> On Nov 8, 2006, at 6:40 AM, Trans wrote:
>
> > Had use for this today: #returning is a convenience method you'll find
> > in both Facets and ActiveSupport. Jamis' blogged it the other day:
> >
> > http://weblog.jamisbuck.org/2006/10/27/mining-activesupport-object-
> > returning
> >
> > Any one else think this is worthy of standard Ruby?
>
>  From the blog post:
>
> >> The latter is no shorter than the former, but it reads more
> >> elegantly. It feels more "Rubyish". And there are times that it
> >> can save you a few lines of code, if that's important. (Just scan
> >> the Rails source code for more examples.)
>
> So... it usually doesn't save any lines, it adds typing, it hides the
> object you're returning in the middle of a statement and it is
> significantly more expensive to execute[1].  (Oh, but maybe, in some
> cases, it might save you one or two lines of code.)

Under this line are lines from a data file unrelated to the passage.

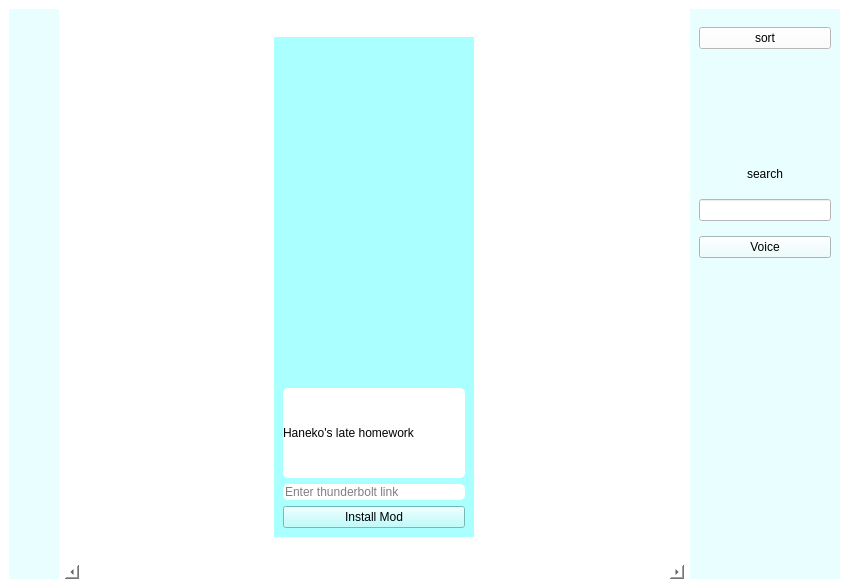
The window that ui/mod.ui (AlloyOfNoob-s/PTI) describes before a commit, drawn with Qt 5.
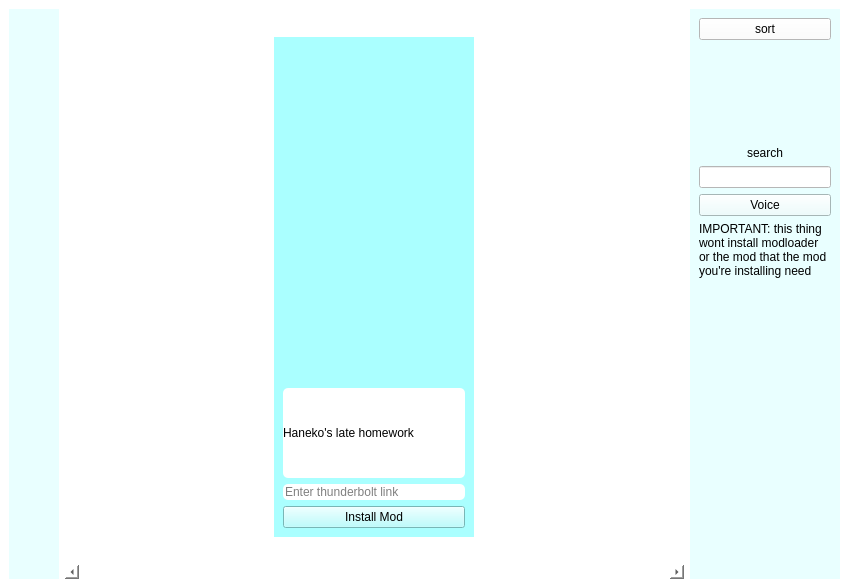
The same window after the commit. Icons and pictures are not drawn.

Diff of the .ui file:
```diff
--- a/ui/mod.ui
+++ b/ui/mod.ui
@@ -283,6 +283,16 @@
          </property>
         </widget>
        </item>
+       <item>
+        <widget class="QLabel" name="label_2">
+         <property name="text">
+          <string>IMPORTANT: this thing wont install modloader or the mod that the mod you're installing need</string>
+         </property>
+         <property name="wordWrap">
+          <bool>true</bool>
+         </property>
+        </widget>
+       </item>
        <item>
         <spacer name="verticalSpacer">
          <property name="orientation">
```
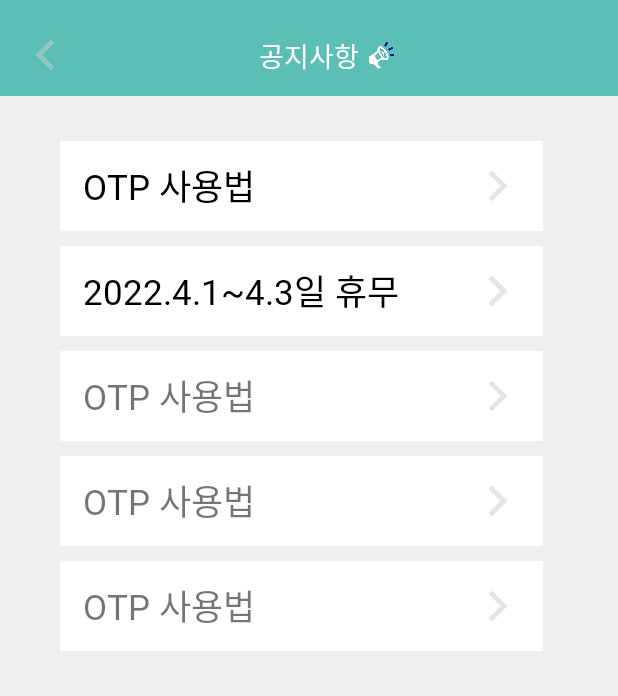
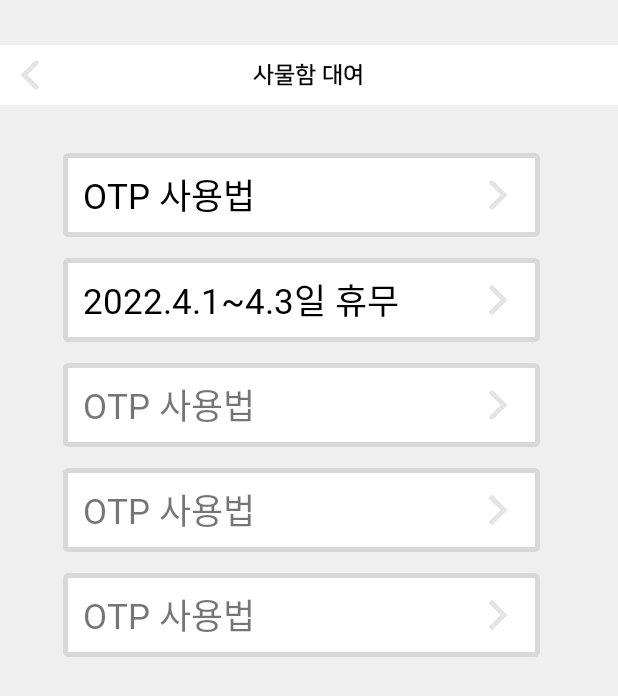
Before and after one commit to tmdngk0314/ProjectNam, an Android app: the NoticeActivity screen opened directly, with no data from a screen before it, on a phone screen of 412 x 824 dp. Shown: the top 696 px of the screen. Run offline under Robolectric (Android 15) with nearby library versions, the phone set to English and light mode, and no system bars; 1 statement that could not run was skipped.

Commit message:
[FIX]공지사항 이미지 임시 변경

```diff
--- a/app/src/main/res/layout/activity_main.xml
+++ b/app/src/main/res/layout/activity_main.xml
@@ -40,20 +40,21 @@
         android:textColor="#000000"/>
 
     <RelativeLayout
+        android:id="@+id/ReEmail"
         android:layout_width="280dp"
         android:layout_height="50dp"
-        android:background="@drawable/border_gray"
         android:layout_below="@+id/text1"
         android:layout_centerHorizontal="true"
         android:layout_marginTop="20dp"
-        android:id="@+id/ReEmail">
+        android:background="@drawable/border_gray">
+
         <ImageView
+            android:id="@+id/globalImage"
             android:layout_width="25dp"
             android:layout_height="25dp"
-            android:background="@drawable/globalization"
             android:layout_centerVertical="true"
             android:layout_marginLeft="10dp"
-            android:id="@+id/globalImage"/>
+            android:background="@drawable/globalization" />
 
         <EditText
             android:layout_width="220dp"
--- a/app/src/main/res/layout/activity_notice.xml
+++ b/app/src/main/res/layout/activity_notice.xml
@@ -5,58 +5,39 @@
     android:orientation="vertical"
     android:background="#efefef">
 
-    <LinearLayout
+    <RelativeLayout
+        android:id="@+id/firstRela"
         android:layout_width="match_parent"
-        android:layout_height="match_parent"
-        android:layout_weight="12"
-        android:background="@color/colormint">
-
-        <RelativeLayout
-            android:layout_width="match_parent"
-            android:layout_height="match_parent"
-            android:layout_marginTop="10dp">
+        android:layout_height="40dp"
+        android:layout_marginTop="30dp"
+        android:background="#ffffff">
 
         <ImageButton
-                android:id="@+id/imgBtnLogout"
             android:layout_width="20dp"
             android:layout_height="20dp"
             android:layout_centerVertical="true"
-                android:layout_marginLeft="20dp"
+            android:layout_marginLeft="10dp"
             android:background="@drawable/left_arrow" />
 
         <TextView
             android:layout_width="wrap_content"
             android:layout_height="wrap_content"
             android:layout_centerInParent="true"
-                android:fontFamily="@font/gmarkbo"
-                android:text="공지사항"
-                android:textColor="@color/white"
-                android:textSize="18dp"
-                android:id="@+id/notice"/>
-            <ImageButton
-                android:id="@+id/noticeimg"
-                android:layout_width="30dp"
-                android:layout_height="30dp"
-                android:layout_toRightOf="@+id/notice"
-                android:layout_centerVertical="true"
-
-                android:background="@drawable/notice_img" />
+            android:fontFamily="@font/nanumsquareb"
+            android:text="사물함 대여"
+            android:textColor="#050505"
+            android:textSize="15dp" />
     </RelativeLayout>
-
-    </LinearLayout>
-
     <RelativeLayout
         android:layout_width="match_parent"
-        android:layout_height="match_parent"
-        android:layout_weight="1">
+        android:layout_height="match_parent">
 
         <RelativeLayout
             android:layout_width="match_parent"
             android:layout_height="match_parent"
             android:layout_marginLeft="40dp"
             android:layout_marginTop="20dp"
-            android:layout_marginRight="50dp"
-            android:background="#efefef">
+            android:layout_marginRight="50dp">
 
             <RelativeLayout
                 android:id="@+id/relative1"
@@ -64,7 +45,7 @@
                 android:layout_height="60dp"
                 android:layout_centerHorizontal="true"
                 android:layout_marginTop="10dp"
-                android:background="@color/white">
+                android:background="@drawable/border_gray">
 
 
                 <ImageView
@@ -96,7 +77,7 @@
                 android:layout_below="@+id/relative1"
                 android:layout_centerHorizontal="true"
                 android:layout_marginTop="10dp"
-                android:background="@color/white">
+                android:background="@drawable/border_gray">
 
                 <ImageView
                     android:id="@+id/notice_next2"
@@ -127,7 +108,7 @@
                 android:layout_below="@+id/relative2"
                 android:layout_centerHorizontal="true"
                 android:layout_marginTop="10dp"
-                android:background="@color/white">
+                android:background="@drawable/border_gray">
 
                 <ImageView
                     android:id="@+id/notice_next3"
@@ -157,7 +138,7 @@
                 android:layout_below="@+id/relative3"
                 android:layout_centerHorizontal="true"
                 android:layout_marginTop="10dp"
-                android:background="@color/white">
+                android:background="@drawable/border_gray">
 
                 <ImageView
                     android:id="@+id/notice_next4"
@@ -187,7 +168,7 @@
                 android:layout_below="@+id/relative4"
                 android:layout_centerHorizontal="true"
                 android:layout_marginTop="10dp"
-                android:background="@color/white">
+                android:background="@drawable/border_gray">
 
                 <ImageView
                     android:id="@+id/notice_next5"
--- a/app/src/main/res/layout/activity_reserve.xml
+++ b/app/src/main/res/layout/activity_reserve.xml
@@ -24,8 +24,8 @@
             android:layout_centerInParent="true"
             android:fontFamily="@font/nanumsquareb"
             android:text="사물함 대여"
-            android:textSize="15dp"
-            android:textColor="#050505"/>
+            android:textColor="#050505"
+            android:textSize="15dp" />
     </RelativeLayout>
     <LinearLayout
         android:layout_width="200dp"
--- a/app/src/main/res/layout/activity_select.xml
+++ b/app/src/main/res/layout/activity_select.xml
@@ -51,7 +51,7 @@
             android:layout_width="match_parent"
             android:layout_height="match_parent"
             android:layout_weight="1"
-            android:background="@drawable/select_intro"/>
+            android:background="@drawable/select_intro1"/>
 
     </LinearLayout>
 
```
Also changed, not shown: app/src/main/res/drawable/select_intro1.png (added). Lines whose indentation alone changed are shown as unchanged.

Er... that seems a backwards and inconsitant interpretation. How can it
add typing if can save a line or two of code? Moreover it is optional
usage, so use it when it saves you the lines and not otherwise, or if
it simply adds to the readility, and not otherwise. As for "hides the
object you're returning in the middle of a statement", how's that? The
object is stated at the very beginning. It's very readible. It says:
here is the object we will return after doing the following things to
it. Without it you have no idea what the goal is --return statements
could be deeping embedded inside the rest of the code.

Now, I grant you the speed issue sucks --and if that's important, again
you have the option of not using it. But also, if it were built in
perhaps it could be optimized (?)

> No thanks.
>
> I don't think that makes it more rubyish.  Every time I've
> encountered #returning in Rails I've found it decreased the
> readability of the code and uselessly increased the complexity.
> (Wait, now what does this return? oh, yeah, way up there.)

Well, a def can easily get "mucky". #returning can help provide some
structural constraint. Most the time it isn't needed, but on occasion I
find it helps.

Besides that the 'tap' functionality can be very hepful in it's own
right.

T.